Each time the Bank of England seems about to succumb to a burst of hopefulness, officials seize on some reason not to raise rates after all
Bank of England governor Mark Carney has already faced accusations of behaving like the Grand old Duke of York and he will probably do so again should Britain’s central bank opt to keep interest rates on hold.
Since he joined the Bank in 2013, he has marched borrowers and savers up the hill with heavy hints about the imminent prospect of a rate rise, only to march them back down again. Last November’s restoration of 2016’s emergency rate cut hardly qualified as a major move, whatever the Bank said about its significance.
Those who say questioning the referendum would cause disruption should consider the chaos caused to everyday life by a cliff-edge departure
Five of the managers of the top six teams in the Premier League as I write are continental Europeans.
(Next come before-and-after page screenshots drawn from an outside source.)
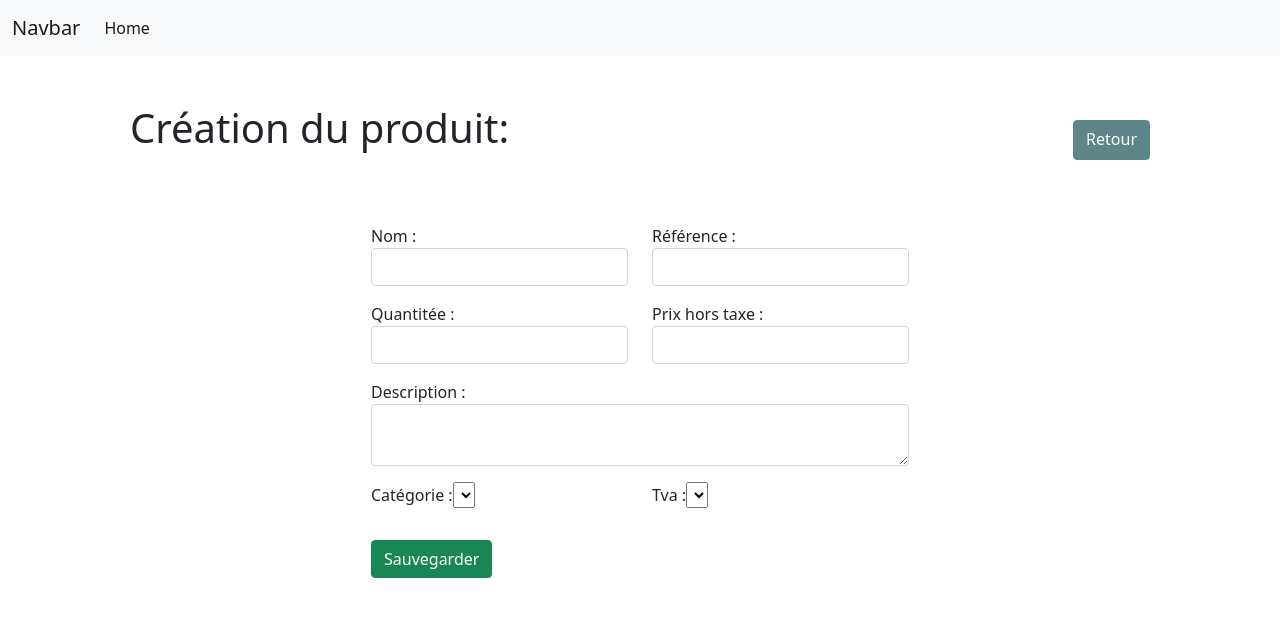
After one commit to Narigane3/Projet-YDAYS-Chi, a Laravel app: template resources/views/product/productCreate.blade.php in a window 1280 px wide. The commit adds this page. Shown: the top 617 px of the page. Run offline with Laravel 9, Linux system fonts and the light colour scheme; the template is opened without the code that fills it, so the values that code supplies are empty; style sheets or scripts are compiled from the project's sources; some libraries are stand-ins or nearby versions.

Commit message:
Add creation product method.

```diff
--- a/resources/js/app.js
+++ b/resources/js/app.js
@@ -12,3 +12,4 @@ import './bootstrap/bootstrap.bundle';
 import './auth/register';
 import './admin/user/user_gestion'
 import './admin/remove';
+import './product/create'
--- /dev/null
+++ b/resources/js/product/create.js
@@ -0,0 +1,9 @@
+import {createApp} from "https://unpkg.com/vue@3/dist/vue.esm-browser.js";
+
+createApp({
+    data() {
+        return {
+            createTitle: '',
+        }
+    },
+}).mount('#containerCreateProduct');
--- /dev/null
+++ b/resources/views/product/productCreate.blade.php
@@ -0,0 +1,98 @@
+@extends('layouts.master')
+
+@section('title',"Modification d'un produit")
+
+@section('navbar')
+    @parent
+@stop
+
+@section('content')
+    <div id="containerCreateProduct">
+        <div class="container p-5">
+            <div class="mb-3 d-flex justify-content-between flex-column flex-md-row">
+                <div>
+                    <h1>Création du produit: @{{createTitle}}</h1>
+                </div>
+                <div class="mt-3 d-flex justify-content-between">
+                    <a href="/admin/products" class="btn btn-primary back_btn">
+                        Retour
+                    </a>
+                </div>
+            </div>
+        </div>
+
+        <div class="d-flex justify-content-center">
+            <form method="post" action="/admin/product/edit">
+                @csrf
+                <div class="row mb-3">
+                    <div class="col-6">
+                        <label for="register-last-name">Nom :</label>
+                        <input class="form-control" name="productCreateName" type="text" value="" v-model="createTitle">
+                    </div>
+                    <div class="col-6">
+                        <label for="register-first-name">Référence :</label>
+                        <input  class="form-control" name="productCreateReference" type="text" value="">
+                    </div>
+                </div>
+
+                <div class="row mb-3">
+                    <div class="col-6">
+                        <label for="register-last-name">Quantitée :</label>
+                        <input class="form-control" name="productCreateQuantity" type="number" value="" min="0">
+                    </div>
+                    <div class="col-6">
+                        <label for="register-first-name">Prix hors taxe :</label>
+                        <input class="form-control" name="productCreatePriceHT" type="number" value="" min="0" step="0.01">
+                    </div>
+                </div>
+
+                <div class="row mb-3">
+                    <div class="col-12">
+                        <label for="register-email">Description :</label>
+                        <textarea class="form-control" aria-label="With textarea" name="productCreateDescription"></textarea>
+                    </div>
+                </div>
+
+                <div class="row mb-3">
+                    <div class="col-6">
+                        <label for="register-password">Catégorie :</label>
+                        <select class="custom-select mr-sm-2" name="productCreateCategory">
+                            <option selected value=""></option>
+                            @foreach($categories as $category)
+                                <option value="{{$category->id}}">{{$category->name}}</option>
+                            @endforeach
+                        </select>
+                    </div>
+                    <div class="col-6 mb-3">
+                        <label for="register-password">Tva :</label>
+                        <select class="custom-select mr-sm-2" name="productCreateTva">
+                            <option selected value=""></option>
+                            @foreach($tvas as $tva)
+                                <option value="{{$tva->id}}">{{$tva->tva * 100}}%</option>
+                            @endforeach
+                        </select>
+                    </div>
+                </div>
+
+                @if(!$errors->isEmpty())
+                    <div class="m-3 d-flex justify-content-center">
+                        <div class="alert alert-danger col-12">
+                            <h3>Oups..</h3>
+                            <ul>
+                                @foreach ($errors->all() as $error)
+                                    <li class="">{{ $error }}</li>
+                                @endforeach
+                            </ul>
+                        </div>
+                    </div>
+                @endif
+
+                <div class="col-12 saveCreateProduct">
+                    <button type="submit" class="btn btn-success back_btn">
+                        Sauvegarder
+                    </button>
+                </div>
+            </form>
+        </div>
+    </div>
+@stop
--- a/resources/views/product/products.blade.php
+++ b/resources/views/product/products.blade.php
@@ -16,7 +16,7 @@
                 <a href="/admin" class="btn btn-primary back_btn">
                     Retour
                 </a>
-                <a class="btn btn-outline-secondary ms-md-3" href="">
+                <a class="btn btn-outline-secondary ms-md-3" href="/admin/product/createView">
                     Ajouter
                 </a>
             </div>
--- a/routes/web.php
+++ b/routes/web.php
@@ -34,11 +34,13 @@ Route::middleware(\App\Http\Middleware\HasRole::class)->group(function () {
     });
 
     // PRODUCT MANAGE
-    Route::get("/admin/products", [ProductController::class, "products"]);
+    Route::get("/admin/products", [ProductController::class, "productsView"]);
     Route::get("/admin/products/edit/{productId}", [ProductController::class, "productModifyView"]);
+    Route::get("/admin/product/delete/{productId}", [ProductController::class, "productDelete"]);
+    Route::get("/admin/product/createView", [ProductController::class, "createProductView"]);
 
-    Route::get("/admin/product/delete/{productId}", [ProductController::class, "productDelete"]);
-    Route::post("/admin/product/edit/{productId}", [ProductController::class, "productModify"]);
+    Route::post("/admin/product/edit/{productId}", [ProductController::class, "modifyProduct"]);
+    Route::post("/admin/product/edit", [ProductController::class, "createProduct"]);
 });
 
 // REQUIRE ROLE : ADMIN || SUPERADMIN
```
Also changed, not shown: app/Http/Controllers/ProductController.php (+32 -77 lines), resources/views/product/productModify.blade.php (renamed from resources/views/product/productsModify.blade.php).
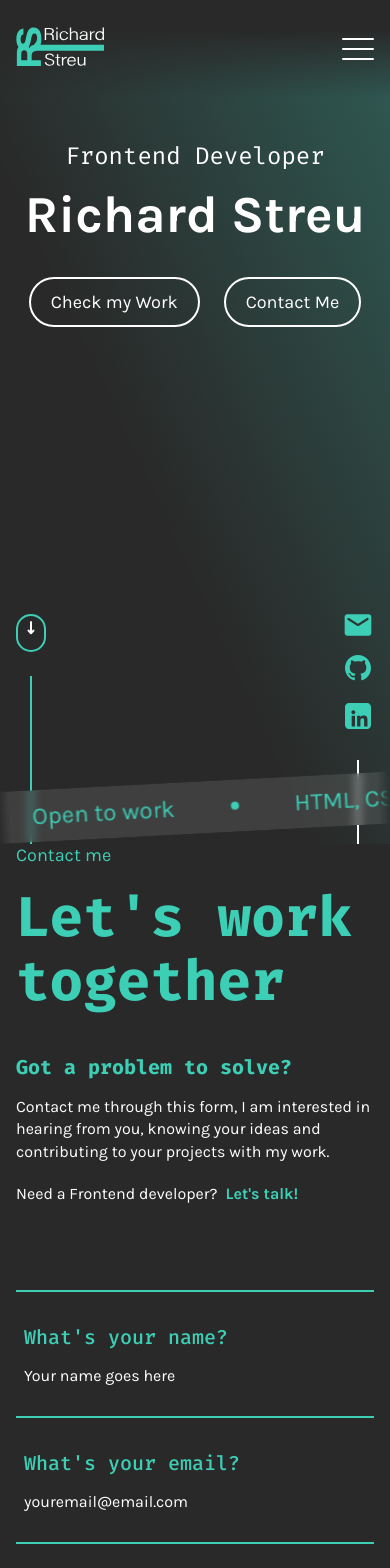
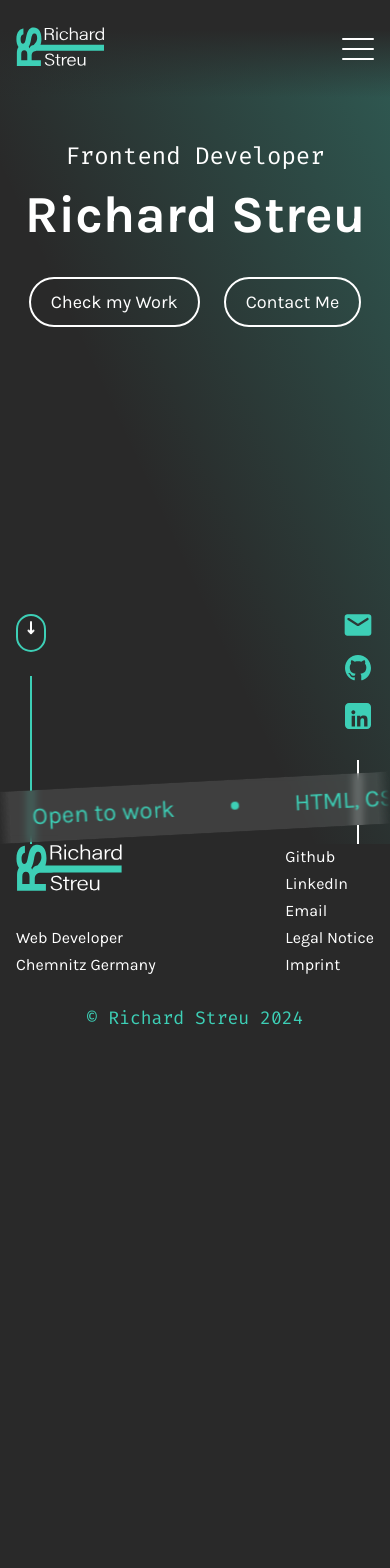
Before and after one commit to RichardStreu/portfolioAngular, an Angular app: page / in a window 390 px wide. Shown: the top 1568 px of the page. After the commit the page ends 1055 px from the top, so only its background shows below. Built offline with nearby package versions, Linux system fonts and the light colour scheme.

Commit message:
feat: add responsive footer copyright section and adjust footer styles for improved layout

```diff
--- a/src/app/core/footer/footer.component.html
+++ b/src/app/core/footer/footer.component.html
@@ -106,5 +106,6 @@
         </a>
       </div>
     </div>
+    <div class="footerCopyBoxResponsive">© Richard Streu 2024</div>
   </div>
 </footer>
--- a/src/app/core/footer/footer.component.scss
+++ b/src/app/core/footer/footer.component.scss
@@ -1,8 +1,14 @@
 @import "../../../styles.scss";
 
-.contentWrapper div {
+.contentWrapper {
+  div {
     display: flex;
     justify-content: space-between;
+    padding-bottom: 64px;
+
+    @media (max-width: 900px) {
+      padding-bottom: 32px;
+    }
 
     .footerLogoBox {
       display: flex;
@@ -10,7 +16,8 @@
       align-items: flex-start;
       justify-content: flex-end;
       gap: 0.5rem;
-    padding-bottom: 64px;
+      padding-bottom: 0;
+
 
       svg {
         margin-bottom: 1.5rem;
@@ -31,8 +38,13 @@
       font-family: "Fira";
       font-size: 1.15rem;
       display: flex;
-    align-items: flex-end;
-    padding-bottom: 110px;
+      align-items: start;
+      padding-top: 64px;
+      padding-bottom: 0;
+
+      @media (max-width: 900px) {
+        display: none;
+      }
     }
 
     .footerLinkBox {
@@ -41,7 +53,7 @@
       justify-content: flex-end;
       align-items: flex-start;
       gap: 0.5rem;
-    padding-bottom: 64px;
+      padding-bottom: 0;
 
       a {
         color: white;
@@ -73,3 +85,18 @@
       }
     }
   }
+
+  .footerCopyBoxResponsive {
+    display: none;
+    color: $color-highLight;
+    font-family: "Fira";
+    font-size: 1.13rem;
+    align-items: flex-end;
+    padding-bottom: 25px;
+    text-align: center;
+
+    @media (max-width: 900px) {
+      display: block;
+    }
+  }
+}
--- a/src/app/landing-page/landing-page.component.html
+++ b/src/app/landing-page/landing-page.component.html
@@ -4,5 +4,5 @@
   <!-- <app-c-skillset></app-c-skillset> -->
   <!-- <app-d-projects></app-d-projects> -->
   <!-- <app-e-references></app-e-references> -->
-  <app-f-contact></app-f-contact>
+  <!-- <app-f-contact></app-f-contact> -->
 </main>
```
Lines whose indentation alone changed are shown as unchanged.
I don’t know about the managers of Chelsea, Manchester City, Manchester United or Arsenal, but Jürgen Klopp, hero of Liverpool, has said loud and clear that he cannot understand why this country should be heading for the Brexit cliff.
For the terrible prospect now, as the so called “negotiations” with our European partners proceed nowhere slowly, is that unless someone exercises serious leadership soon, there is quite possibly going to be an almighty political and social crisis.
The geopolitical case for not disrupting Europe at any time – and certainly not at a time like this – is overwhelming